Hundreds of mourners attended the funeral of British IndyCar racer Justin Wilson in a quiet English village near Silverstone circuit.
Australian Mark Webber, a Jaguar team mate in Formula One in 2003, and retired three-times Indy 500 winner Dario Franchitti were among the pallbearers at the church service in Paulerspury.
In a eulogy, former F1 racer Jonathan Palmer said Wilson had "died doing something he loved. He wasn't in denial about the risks."
Wilson died last month at the age of 37 after he was hit on the helmet by flying debris from a car he was following in the closing laps of a race at Pennsylvania's Pocono Raceway.
The Briton, who also raced in Formula One for the Minardi team that is now Toro Rosso, was a seven-time winner in the US series.
He was the first IndyCar driver to die following a race incident since fellow Briton Dan Wheldon in a crash at Las Vegas in October 2011.
Formula One drivers held a minute's silence for Wilson at Monza last Sunday before the Italian Grand Prix and also carried stickers in his memory on their helmets.
"Justin Wilson is one of the greatest human beings I have ever, ever met in my life. Wonderful driver, but a great human being, such a good guy. I think that the show of support today shows that," said Dario Franchitti.
"There was that sort of duel personality -- an absolute tiger in the car and out of the car just an absolute laid back gentleman."
Webber, who left Formula One at the end of 2013, remembered Wilson - ironically nicknamed "Badass" - as a gentle giant.
"He was such a good guy to race against, he was so accurate with his passing moves, he was a tough competitor," he told reporters.
"A bit of a Jekyll and Hyde, if you like, in and out of the cockpit because he was such a warm and generous character out of the car. He always cared for other people, what other people were up to, and nothing was ever too much of a chore for him."

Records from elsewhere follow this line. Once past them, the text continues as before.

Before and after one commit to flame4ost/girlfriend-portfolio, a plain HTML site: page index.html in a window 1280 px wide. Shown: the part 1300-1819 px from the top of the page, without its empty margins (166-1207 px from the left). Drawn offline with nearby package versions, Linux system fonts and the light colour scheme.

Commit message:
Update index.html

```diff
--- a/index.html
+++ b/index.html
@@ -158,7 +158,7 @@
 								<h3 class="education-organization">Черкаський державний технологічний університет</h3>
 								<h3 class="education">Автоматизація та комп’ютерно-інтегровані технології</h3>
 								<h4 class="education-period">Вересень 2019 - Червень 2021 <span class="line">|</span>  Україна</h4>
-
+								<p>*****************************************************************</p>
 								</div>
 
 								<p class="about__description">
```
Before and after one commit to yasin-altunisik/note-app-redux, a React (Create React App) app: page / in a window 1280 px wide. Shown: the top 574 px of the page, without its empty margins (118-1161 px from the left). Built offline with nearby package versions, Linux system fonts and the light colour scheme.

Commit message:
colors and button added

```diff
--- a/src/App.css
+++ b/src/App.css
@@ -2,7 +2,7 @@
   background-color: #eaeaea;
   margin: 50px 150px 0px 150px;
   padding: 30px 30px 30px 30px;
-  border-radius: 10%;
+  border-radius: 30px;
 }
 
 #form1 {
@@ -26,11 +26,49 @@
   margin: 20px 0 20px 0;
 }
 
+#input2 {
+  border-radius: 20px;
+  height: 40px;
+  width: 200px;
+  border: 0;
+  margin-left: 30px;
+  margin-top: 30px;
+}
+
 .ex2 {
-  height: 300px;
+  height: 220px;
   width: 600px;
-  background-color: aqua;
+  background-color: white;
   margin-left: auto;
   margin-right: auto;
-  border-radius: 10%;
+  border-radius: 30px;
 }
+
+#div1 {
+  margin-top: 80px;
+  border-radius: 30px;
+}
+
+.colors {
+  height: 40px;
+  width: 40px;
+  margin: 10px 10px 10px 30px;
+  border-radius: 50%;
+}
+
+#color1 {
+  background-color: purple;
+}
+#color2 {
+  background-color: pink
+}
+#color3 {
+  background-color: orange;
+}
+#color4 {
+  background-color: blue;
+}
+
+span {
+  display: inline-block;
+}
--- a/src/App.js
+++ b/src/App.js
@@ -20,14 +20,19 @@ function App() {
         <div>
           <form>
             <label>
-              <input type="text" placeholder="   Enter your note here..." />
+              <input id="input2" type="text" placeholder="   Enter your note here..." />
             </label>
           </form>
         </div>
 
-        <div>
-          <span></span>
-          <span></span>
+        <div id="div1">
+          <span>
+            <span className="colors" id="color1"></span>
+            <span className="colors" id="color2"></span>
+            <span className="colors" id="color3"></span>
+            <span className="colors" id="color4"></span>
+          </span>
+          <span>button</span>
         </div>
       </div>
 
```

Wilson's death has reopened a debate within IndyCar and Formula One about the possibility of introducing closed cockpits to protect drivers from head injuries.
Webber, who now races in sportscars for Porsche, has backed such a move.